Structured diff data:
---------------

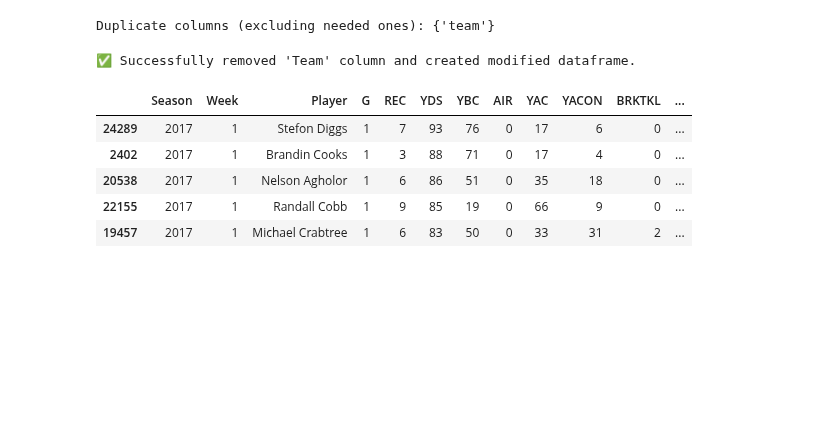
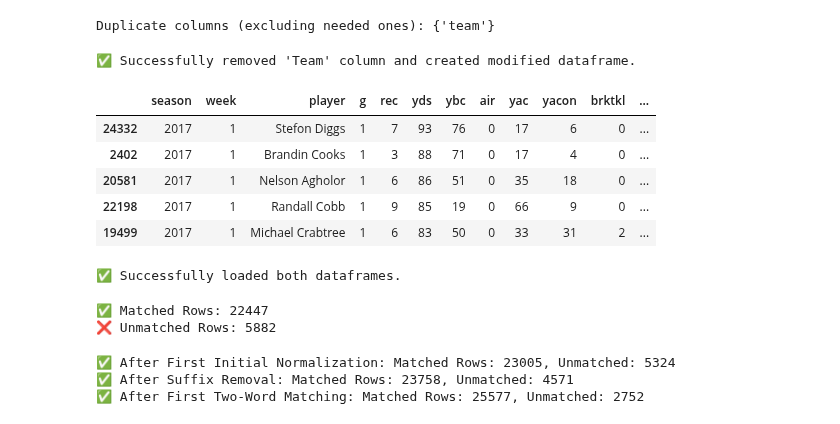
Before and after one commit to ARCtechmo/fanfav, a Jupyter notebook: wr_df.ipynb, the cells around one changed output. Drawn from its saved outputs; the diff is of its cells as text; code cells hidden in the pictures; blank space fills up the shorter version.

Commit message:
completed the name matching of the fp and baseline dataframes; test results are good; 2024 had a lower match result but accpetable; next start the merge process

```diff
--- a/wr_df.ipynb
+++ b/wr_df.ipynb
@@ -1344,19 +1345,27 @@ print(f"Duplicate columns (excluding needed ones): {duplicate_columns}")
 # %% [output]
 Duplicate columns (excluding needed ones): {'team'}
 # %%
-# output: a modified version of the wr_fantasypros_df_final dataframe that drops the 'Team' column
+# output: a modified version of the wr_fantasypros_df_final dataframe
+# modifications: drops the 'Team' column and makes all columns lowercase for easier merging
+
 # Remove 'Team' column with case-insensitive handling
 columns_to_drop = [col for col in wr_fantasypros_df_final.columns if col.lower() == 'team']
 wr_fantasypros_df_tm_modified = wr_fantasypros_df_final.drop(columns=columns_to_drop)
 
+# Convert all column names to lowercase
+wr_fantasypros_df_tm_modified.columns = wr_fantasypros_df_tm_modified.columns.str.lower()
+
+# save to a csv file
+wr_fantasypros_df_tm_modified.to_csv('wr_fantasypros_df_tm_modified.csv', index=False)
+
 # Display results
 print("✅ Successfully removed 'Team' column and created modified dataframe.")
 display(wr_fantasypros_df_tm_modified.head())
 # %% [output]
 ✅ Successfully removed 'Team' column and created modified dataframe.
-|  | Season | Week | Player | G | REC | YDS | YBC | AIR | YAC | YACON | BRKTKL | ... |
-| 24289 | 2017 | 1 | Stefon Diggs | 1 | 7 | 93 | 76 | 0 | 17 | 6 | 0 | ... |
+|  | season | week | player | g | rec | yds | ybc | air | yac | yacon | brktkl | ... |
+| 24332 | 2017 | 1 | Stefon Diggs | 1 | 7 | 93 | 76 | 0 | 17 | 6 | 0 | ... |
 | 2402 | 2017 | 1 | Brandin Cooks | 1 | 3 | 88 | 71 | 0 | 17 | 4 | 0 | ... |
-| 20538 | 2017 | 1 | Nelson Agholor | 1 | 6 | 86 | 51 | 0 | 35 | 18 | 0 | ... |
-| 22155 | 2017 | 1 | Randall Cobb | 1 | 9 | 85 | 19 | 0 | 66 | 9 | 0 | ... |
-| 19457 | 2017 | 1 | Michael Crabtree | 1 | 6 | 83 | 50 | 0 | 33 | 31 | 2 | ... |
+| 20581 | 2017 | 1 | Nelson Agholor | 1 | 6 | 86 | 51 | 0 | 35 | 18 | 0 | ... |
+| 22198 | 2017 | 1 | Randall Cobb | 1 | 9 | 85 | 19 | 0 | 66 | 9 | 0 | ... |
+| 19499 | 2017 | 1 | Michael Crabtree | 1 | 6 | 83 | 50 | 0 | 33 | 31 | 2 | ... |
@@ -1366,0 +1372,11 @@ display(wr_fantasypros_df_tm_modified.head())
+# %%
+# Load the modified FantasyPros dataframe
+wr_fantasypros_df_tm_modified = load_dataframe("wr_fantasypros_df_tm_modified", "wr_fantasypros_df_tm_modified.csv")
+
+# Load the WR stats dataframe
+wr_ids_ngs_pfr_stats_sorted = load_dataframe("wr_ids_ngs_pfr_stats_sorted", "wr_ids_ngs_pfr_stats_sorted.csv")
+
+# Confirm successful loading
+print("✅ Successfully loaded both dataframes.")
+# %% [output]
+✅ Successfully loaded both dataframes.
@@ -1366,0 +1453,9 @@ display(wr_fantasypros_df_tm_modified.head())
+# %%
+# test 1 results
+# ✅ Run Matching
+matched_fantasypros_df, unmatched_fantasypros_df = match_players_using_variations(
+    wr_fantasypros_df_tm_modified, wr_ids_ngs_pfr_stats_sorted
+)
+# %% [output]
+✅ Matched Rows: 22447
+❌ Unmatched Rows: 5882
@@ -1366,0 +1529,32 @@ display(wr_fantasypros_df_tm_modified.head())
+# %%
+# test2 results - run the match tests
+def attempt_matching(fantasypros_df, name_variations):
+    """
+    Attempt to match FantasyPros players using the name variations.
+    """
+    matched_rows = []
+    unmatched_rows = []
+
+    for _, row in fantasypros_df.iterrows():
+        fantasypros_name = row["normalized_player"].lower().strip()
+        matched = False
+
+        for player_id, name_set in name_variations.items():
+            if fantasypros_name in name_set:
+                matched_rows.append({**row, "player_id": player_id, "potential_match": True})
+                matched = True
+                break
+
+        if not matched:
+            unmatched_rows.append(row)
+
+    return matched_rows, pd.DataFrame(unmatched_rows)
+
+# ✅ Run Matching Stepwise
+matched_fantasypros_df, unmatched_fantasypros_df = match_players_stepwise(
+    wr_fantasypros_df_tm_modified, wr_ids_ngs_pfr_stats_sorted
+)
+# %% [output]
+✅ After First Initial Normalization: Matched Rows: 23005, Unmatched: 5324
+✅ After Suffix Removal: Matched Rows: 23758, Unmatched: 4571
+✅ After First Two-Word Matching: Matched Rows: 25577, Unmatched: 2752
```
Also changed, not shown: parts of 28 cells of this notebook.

---------------

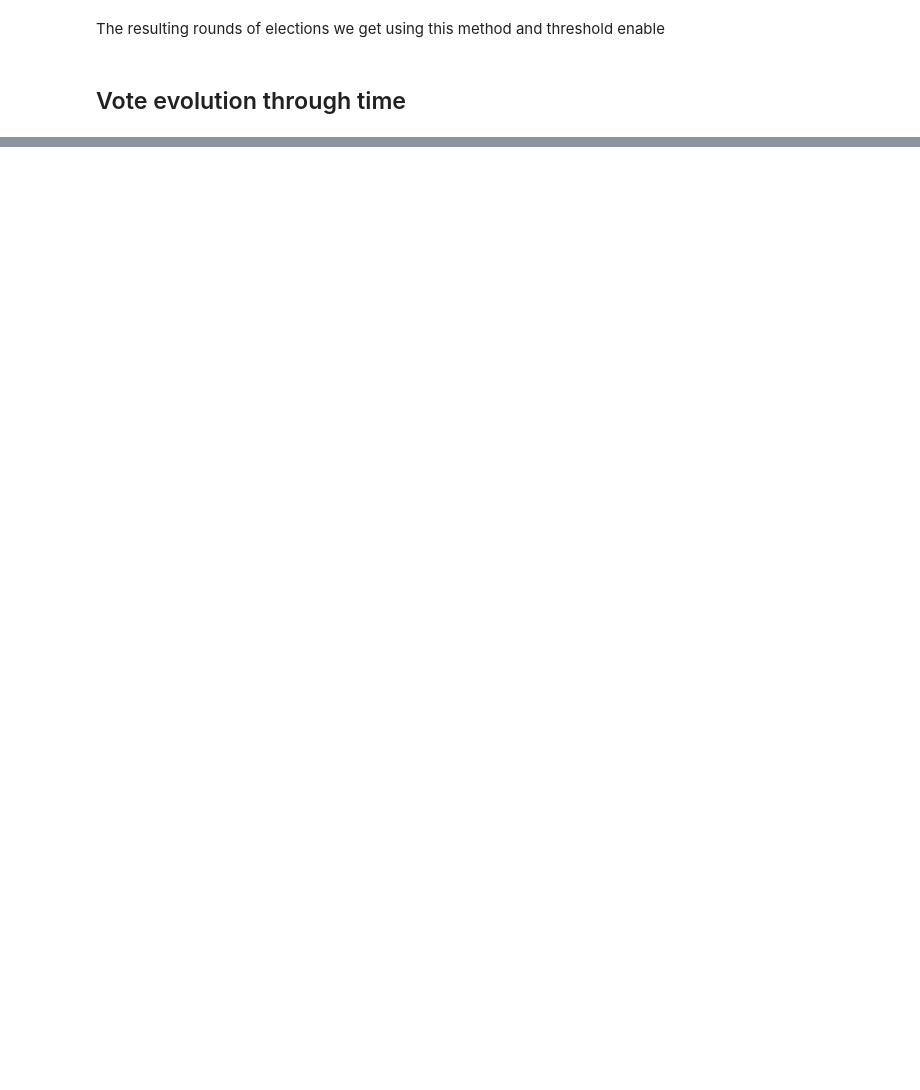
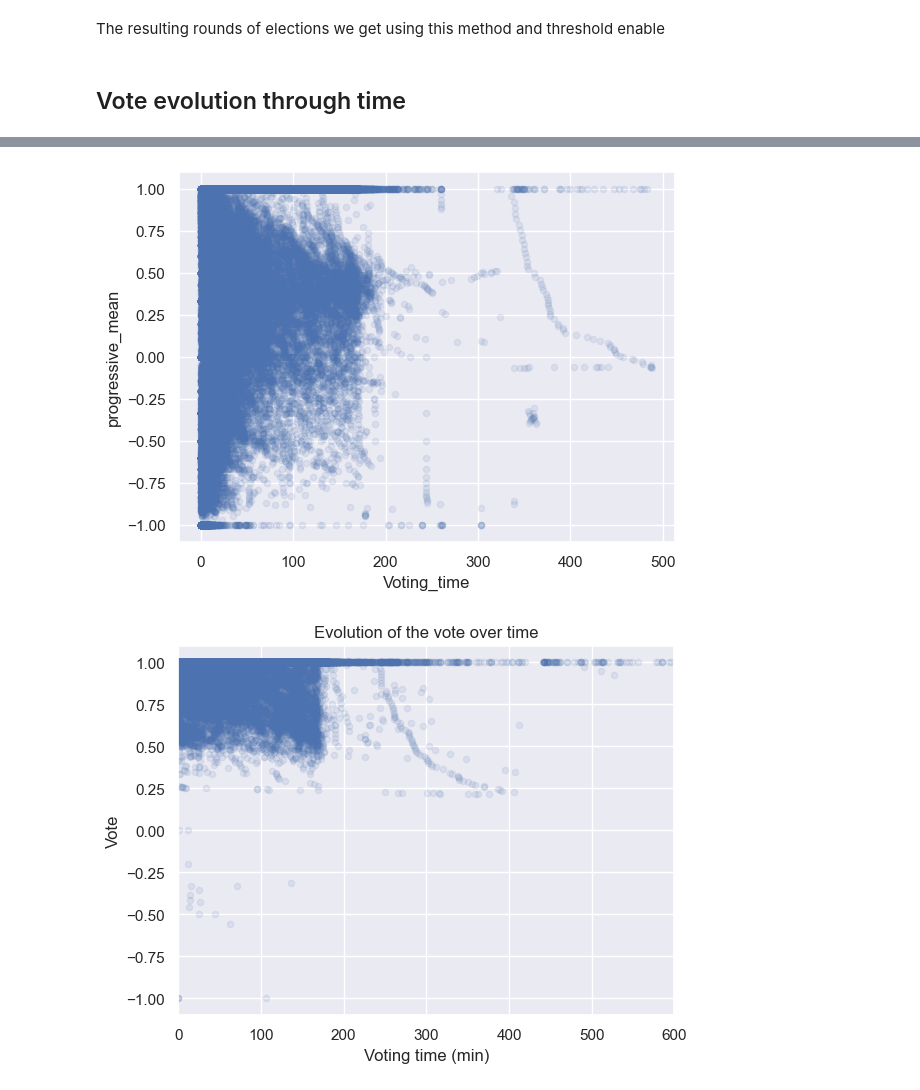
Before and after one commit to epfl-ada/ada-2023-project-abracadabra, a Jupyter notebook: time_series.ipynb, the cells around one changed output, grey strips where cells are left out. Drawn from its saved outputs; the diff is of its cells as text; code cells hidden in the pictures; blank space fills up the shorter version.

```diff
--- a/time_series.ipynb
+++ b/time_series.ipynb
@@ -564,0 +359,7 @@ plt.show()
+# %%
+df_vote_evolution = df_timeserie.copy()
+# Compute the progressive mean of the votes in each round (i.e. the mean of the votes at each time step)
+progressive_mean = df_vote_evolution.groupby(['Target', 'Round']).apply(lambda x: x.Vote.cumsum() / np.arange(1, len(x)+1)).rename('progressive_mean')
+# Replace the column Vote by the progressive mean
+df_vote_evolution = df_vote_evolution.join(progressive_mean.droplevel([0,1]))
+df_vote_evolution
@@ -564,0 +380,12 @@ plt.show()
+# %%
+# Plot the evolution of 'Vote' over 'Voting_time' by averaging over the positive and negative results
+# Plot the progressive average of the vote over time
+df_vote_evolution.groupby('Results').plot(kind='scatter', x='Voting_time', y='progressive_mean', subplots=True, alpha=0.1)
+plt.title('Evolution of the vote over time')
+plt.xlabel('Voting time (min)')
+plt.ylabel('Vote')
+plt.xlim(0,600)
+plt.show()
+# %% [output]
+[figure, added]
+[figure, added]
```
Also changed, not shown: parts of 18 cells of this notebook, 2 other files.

---------------

## [EXERCISE BRIEF]
Tally up the lines above containing "Stefon"; the number is the full answer.

## [EXERCISE SOLUTION]
2